[W]hen it comes to housework the one thing no book of household management can ever tell you is how to begin. Or maybe I mean why.
Perhaps no book can answer it completely: but what I am waiting for... is a book that starts off on the assumption that all sorts of goads and bribes are necessary to get some of us up off the hearthrug and doing the housework at all.
O the wonderous Katharine Whitehorn! Well before the advent of the so-called 'second wave' of feminism, indeed, during what is often considered a time of invisible feminism, she was slashing away in her columns with incisive wit about the inequities of women's position in society. E.g. on the attitudes of banks towards women, on abortion law reform, on women in the workplace, etc etc.

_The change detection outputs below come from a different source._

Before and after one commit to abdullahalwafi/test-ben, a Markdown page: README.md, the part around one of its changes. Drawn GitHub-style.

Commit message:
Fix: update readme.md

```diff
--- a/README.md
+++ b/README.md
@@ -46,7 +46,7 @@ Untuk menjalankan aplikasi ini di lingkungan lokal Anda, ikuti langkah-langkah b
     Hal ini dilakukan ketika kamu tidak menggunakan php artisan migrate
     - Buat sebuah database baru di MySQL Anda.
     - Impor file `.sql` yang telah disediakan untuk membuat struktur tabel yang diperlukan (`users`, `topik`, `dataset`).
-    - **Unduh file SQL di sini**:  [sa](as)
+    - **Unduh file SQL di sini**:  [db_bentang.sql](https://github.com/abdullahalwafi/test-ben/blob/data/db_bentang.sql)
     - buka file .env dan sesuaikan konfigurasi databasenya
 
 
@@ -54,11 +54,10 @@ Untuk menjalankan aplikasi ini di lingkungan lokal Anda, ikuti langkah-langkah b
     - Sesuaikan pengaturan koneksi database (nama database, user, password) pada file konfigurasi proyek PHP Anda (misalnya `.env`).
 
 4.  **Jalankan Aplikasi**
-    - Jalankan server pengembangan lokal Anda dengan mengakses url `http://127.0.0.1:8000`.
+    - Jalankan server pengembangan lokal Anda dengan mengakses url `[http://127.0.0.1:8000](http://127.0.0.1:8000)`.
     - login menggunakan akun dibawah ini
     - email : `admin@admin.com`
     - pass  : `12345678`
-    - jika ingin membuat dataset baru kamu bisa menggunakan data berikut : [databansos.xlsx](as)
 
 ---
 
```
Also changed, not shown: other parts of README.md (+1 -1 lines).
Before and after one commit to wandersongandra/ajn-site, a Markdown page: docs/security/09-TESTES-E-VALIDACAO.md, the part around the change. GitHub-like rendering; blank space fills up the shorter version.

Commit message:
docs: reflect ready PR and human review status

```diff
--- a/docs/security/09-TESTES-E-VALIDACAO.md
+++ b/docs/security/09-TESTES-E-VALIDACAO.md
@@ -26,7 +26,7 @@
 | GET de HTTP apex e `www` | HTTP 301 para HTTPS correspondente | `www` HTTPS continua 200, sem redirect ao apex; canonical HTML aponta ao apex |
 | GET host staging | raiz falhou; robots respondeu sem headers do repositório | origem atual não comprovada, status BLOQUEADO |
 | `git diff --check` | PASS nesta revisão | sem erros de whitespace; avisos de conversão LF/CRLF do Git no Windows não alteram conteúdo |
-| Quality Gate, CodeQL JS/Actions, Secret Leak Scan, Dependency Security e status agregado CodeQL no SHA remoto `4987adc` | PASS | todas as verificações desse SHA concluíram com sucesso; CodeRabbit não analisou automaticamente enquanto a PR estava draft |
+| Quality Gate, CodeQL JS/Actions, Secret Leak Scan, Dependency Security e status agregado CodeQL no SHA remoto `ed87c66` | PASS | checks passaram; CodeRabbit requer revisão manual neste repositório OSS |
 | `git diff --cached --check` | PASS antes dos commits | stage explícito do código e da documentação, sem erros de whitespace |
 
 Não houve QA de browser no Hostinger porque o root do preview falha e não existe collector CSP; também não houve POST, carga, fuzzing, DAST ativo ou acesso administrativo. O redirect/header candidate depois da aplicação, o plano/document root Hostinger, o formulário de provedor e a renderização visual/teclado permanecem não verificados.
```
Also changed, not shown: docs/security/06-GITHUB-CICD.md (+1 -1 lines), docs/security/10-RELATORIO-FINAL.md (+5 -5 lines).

She also fought the corner of women whose lives are full of domestic disarray, and assumptions that women were naturally good at the domestic arts.Katharine Whitehorn, 'Nought for Housework', in Roundabout (1952)
Perhaps I am getting old and cranky, but I came of age when there was a wonderful array of women journalists telling like it was, with both passion and humour. There don't quite seem to be any contemporary equivalents.